* Work item
Every entry in the data is to be written out exactly; no picture belongs in the copy.

* Exercise materials
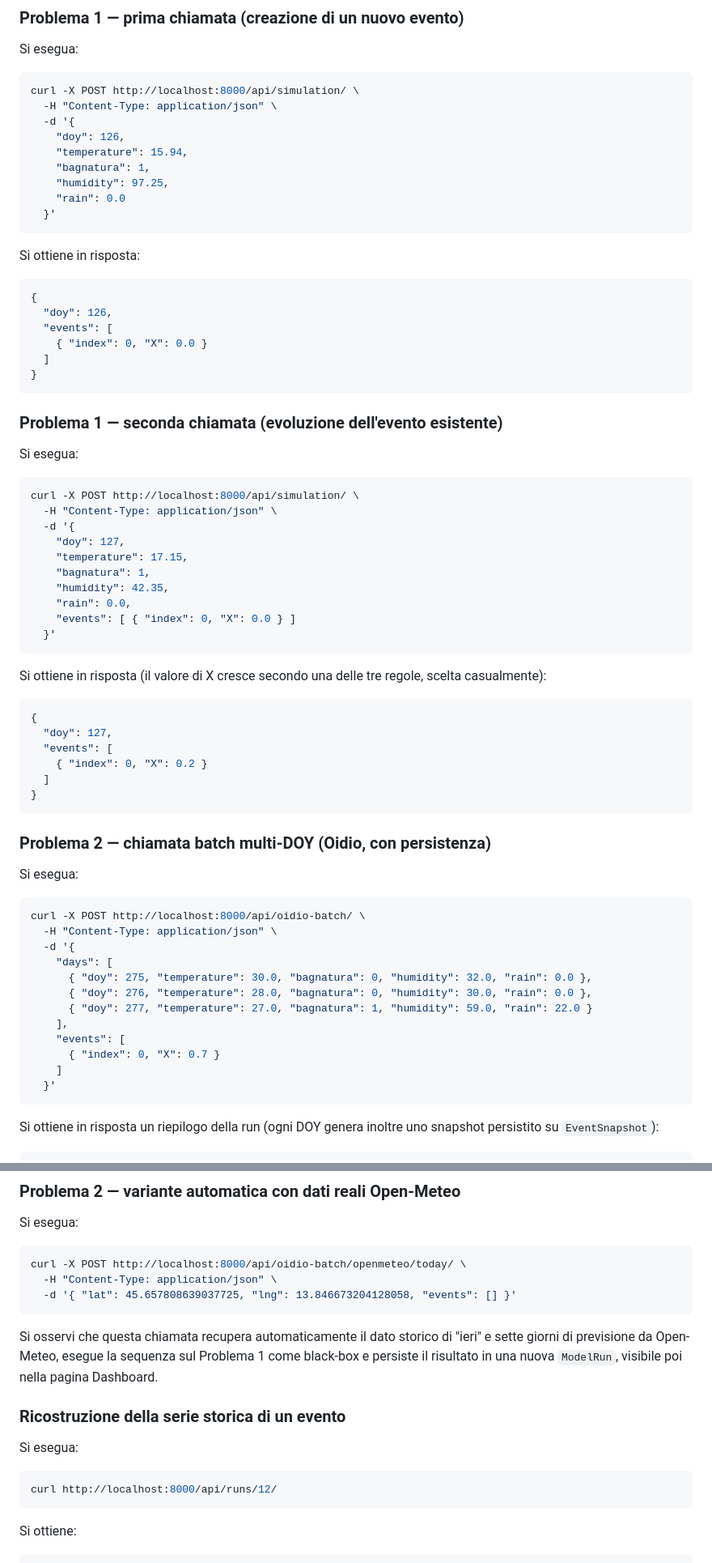
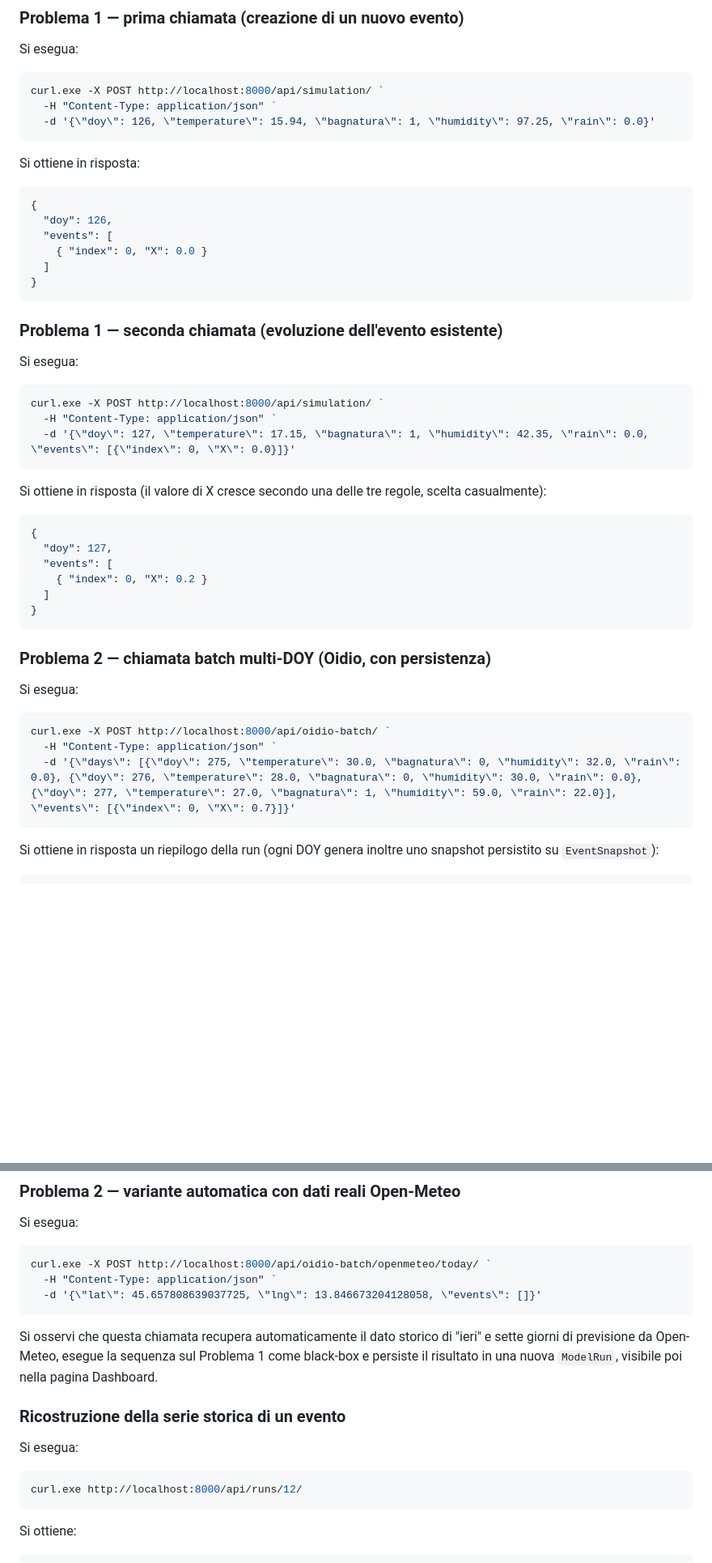
Before and after one commit to Gerocoo/primoprincipio, a Markdown page: README.md, 2 parts joined by grey strips. Shown at 81% size. GitHub-like rendering; blank space fills up the shorter version.

Commit message:
Modify curl commands for Windows compatibility
Updated curl commands in README to use curl.exe format for Windows compatibility.

````diff
--- a/README.md
+++ b/README.md
@@ -291,15 +291,9 @@ Di seguito alcuni esempi a supporto della comprensione del funzionamento, come r
 Si esegua:
 
 ```bash
-curl -X POST http://localhost:8000/api/simulation/ \
-  -H "Content-Type: application/json" \
-  -d '{
-    "doy": 126,
-    "temperature": 15.94,
-    "bagnatura": 1,
-    "humidity": 97.25,
-    "rain": 0.0
-  }'
+curl.exe -X POST http://localhost:8000/api/simulation/ `
+  -H "Content-Type: application/json" `
+  -d '{\"doy\": 126, \"temperature\": 15.94, \"bagnatura\": 1, \"humidity\": 97.25, \"rain\": 0.0}'
 ```
 
 Si ottiene in risposta:
@@ -317,16 +311,9 @@ Si ottiene in risposta:
 Si esegua:
 
 ```bash
-curl -X POST http://localhost:8000/api/simulation/ \
-  -H "Content-Type: application/json" \
-  -d '{
-    "doy": 127,
-    "temperature": 17.15,
-    "bagnatura": 1,
-    "humidity": 42.35,
-    "rain": 0.0,
-    "events": [ { "index": 0, "X": 0.0 } ]
-  }'
+curl.exe -X POST http://localhost:8000/api/simulation/ `
+  -H "Content-Type: application/json" `
+  -d '{\"doy\": 127, \"temperature\": 17.15, \"bagnatura\": 1, \"humidity\": 42.35, \"rain\": 0.0, \"events\": [{\"index\": 0, \"X\": 0.0}]}'
 ```
 
 Si ottiene in risposta (il valore di X cresce secondo una delle tre regole, scelta casualmente):
@@ -344,18 +331,9 @@ Si ottiene in risposta (il valore di X cresce secondo una delle tre regole, scel
 Si esegua:
 
 ```bash
-curl -X POST http://localhost:8000/api/oidio-batch/ \
-  -H "Content-Type: application/json" \
-  -d '{
-    "days": [
-      { "doy": 275, "temperature": 30.0, "bagnatura": 0, "humidity": 32.0, "rain": 0.0 },
-      { "doy": 276, "temperature": 28.0, "bagnatura": 0, "humidity": 30.0, "rain": 0.0 },
-      { "doy": 277, "temperature": 27.0, "bagnatura": 1, "humidity": 59.0, "rain": 22.0 }
-    ],
-    "events": [
-      { "index": 0, "X": 0.7 }
-    ]
-  }'
+curl.exe -X POST http://localhost:8000/api/oidio-batch/ `
+  -H "Content-Type: application/json" `
+  -d '{\"days\": [{\"doy\": 275, \"temperature\": 30.0, \"bagnatura\": 0, \"humidity\": 32.0, \"rain\": 0.0}, {\"doy\": 276, \"temperature\": 28.0, \"bagnatura\": 0, \"humidity\": 30.0, \"rain\": 0.0}, {\"doy\": 277, \"temperature\": 27.0, \"bagnatura\": 1, \"humidity\": 59.0, \"rain\": 22.0}], \"events\": [{\"index\": 0, \"X\": 0.7}]}'
 ```
 
 Si ottiene in risposta un riepilogo della run (ogni DOY genera inoltre uno snapshot persistito su `EventSnapshot`):
@@ -375,9 +353,9 @@ Si ottiene in risposta un riepilogo della run (ogni DOY genera inoltre uno snaps
 Si esegua:
 
 ```bash
-curl -X POST http://localhost:8000/api/oidio-batch/openmeteo/today/ \
-  -H "Content-Type: application/json" \
-  -d '{ "lat": 45.657808639037725, "lng": 13.846673204128058, "events": [] }'
+curl.exe -X POST http://localhost:8000/api/oidio-batch/openmeteo/today/ `
+  -H "Content-Type: application/json" `
+  -d '{\"lat\": 45.657808639037725, \"lng\": 13.846673204128058, \"events\": []}'
 ```
 
 Si osservi che questa chiamata recupera automaticamente il dato storico di "ieri" e sette giorni di previsione da Open-Meteo, esegue la sequenza sul Problema 1 come black-box e persiste il risultato in una nuova `ModelRun`, visibile poi nella pagina Dashboard.
@@ -386,8 +364,9 @@ Si osservi che questa chiamata recupera automaticamente il dato storico di "ieri
 
 Si esegua:
 
+
 ```bash
-curl http://localhost:8000/api/runs/12/
+curl.exe http://localhost:8000/api/runs/12/
 ```
 
 Si ottiene:
````
Also changed, not shown: other parts of README.md (+0 -11 lines).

* Exercise response
Before and after one commit to Gerocoo/primoprincipio, a Markdown page: README.md, 2 parts joined by grey strips. Shown at 81% size. GitHub-like rendering; blank space fills up the shorter version.

Commit message:
Modify curl commands for Windows compatibility
Updated curl commands in README to use curl.exe format for Windows compatibility.

````diff
--- a/README.md
+++ b/README.md
@@ -291,15 +291,9 @@ Di seguito alcuni esempi a supporto della comprensione del funzionamento, come r
 Si esegua:
 
 ```bash
-curl -X POST http://localhost:8000/api/simulation/ \
-  -H "Content-Type: application/json" \
-  -d '{
-    "doy": 126,
-    "temperature": 15.94,
-    "bagnatura": 1,
-    "humidity": 97.25,
-    "rain": 0.0
-  }'
+curl.exe -X POST http://localhost:8000/api/simulation/ `
+  -H "Content-Type: application/json" `
+  -d '{\"doy\": 126, \"temperature\": 15.94, \"bagnatura\": 1, \"humidity\": 97.25, \"rain\": 0.0}'
 ```
 
 Si ottiene in risposta:
@@ -317,16 +311,9 @@ Si ottiene in risposta:
 Si esegua:
 
 ```bash
-curl -X POST http://localhost:8000/api/simulation/ \
-  -H "Content-Type: application/json" \
-  -d '{
-    "doy": 127,
-    "temperature": 17.15,
-    "bagnatura": 1,
-    "humidity": 42.35,
-    "rain": 0.0,
-    "events": [ { "index": 0, "X": 0.0 } ]
-  }'
+curl.exe -X POST http://localhost:8000/api/simulation/ `
+  -H "Content-Type: application/json" `
+  -d '{\"doy\": 127, \"temperature\": 17.15, \"bagnatura\": 1, \"humidity\": 42.35, \"rain\": 0.0, \"events\": [{\"index\": 0, \"X\": 0.0}]}'
 ```
 
 Si ottiene in risposta (il valore di X cresce secondo una delle tre regole, scelta casualmente):
@@ -344,18 +331,9 @@ Si ottiene in risposta (il valore di X cresce secondo una delle tre regole, scel
 Si esegua:
 
 ```bash
-curl -X POST http://localhost:8000/api/oidio-batch/ \
-  -H "Content-Type: application/json" \
-  -d '{
-    "days": [
-      { "doy": 275, "temperature": 30.0, "bagnatura": 0, "humidity": 32.0, "rain": 0.0 },
-      { "doy": 276, "temperature": 28.0, "bagnatura": 0, "humidity": 30.0, "rain": 0.0 },
-      { "doy": 277, "temperature": 27.0, "bagnatura": 1, "humidity": 59.0, "rain": 22.0 }
-    ],
-    "events": [
-      { "index": 0, "X": 0.7 }
-    ]
-  }'
+curl.exe -X POST http://localhost:8000/api/oidio-batch/ `
+  -H "Content-Type: application/json" `
+  -d '{\"days\": [{\"doy\": 275, \"temperature\": 30.0, \"bagnatura\": 0, \"humidity\": 32.0, \"rain\": 0.0}, {\"doy\": 276, \"temperature\": 28.0, \"bagnatura\": 0, \"humidity\": 30.0, \"rain\": 0.0}, {\"doy\": 277, \"temperature\": 27.0, \"bagnatura\": 1, \"humidity\": 59.0, \"rain\": 22.0}], \"events\": [{\"index\": 0, \"X\": 0.7}]}'
 ```
 
 Si ottiene in risposta un riepilogo della run (ogni DOY genera inoltre uno snapshot persistito su `EventSnapshot`):
@@ -375,9 +353,9 @@ Si ottiene in risposta un riepilogo della run (ogni DOY genera inoltre uno snaps
 Si esegua:
 
 ```bash
-curl -X POST http://localhost:8000/api/oidio-batch/openmeteo/today/ \
-  -H "Content-Type: application/json" \
-  -d '{ "lat": 45.657808639037725, "lng": 13.846673204128058, "events": [] }'
+curl.exe -X POST http://localhost:8000/api/oidio-batch/openmeteo/today/ `
+  -H "Content-Type: application/json" `
+  -d '{\"lat\": 45.657808639037725, \"lng\": 13.846673204128058, \"events\": []}'
 ```
 
 Si osservi che questa chiamata recupera automaticamente il dato storico di "ieri" e sette giorni di previsione da Open-Meteo, esegue la sequenza sul Problema 1 come black-box e persiste il risultato in una nuova `ModelRun`, visibile poi nella pagina Dashboard.
@@ -386,8 +364,9 @@ Si osservi che questa chiamata recupera automaticamente il dato storico di "ieri
 
 Si esegua:
 
+
 ```bash
-curl http://localhost:8000/api/runs/12/
+curl.exe http://localhost:8000/api/runs/12/
 ```
 
 Si ottiene:
````
Also changed, not shown: other parts of README.md (+0 -11 lines).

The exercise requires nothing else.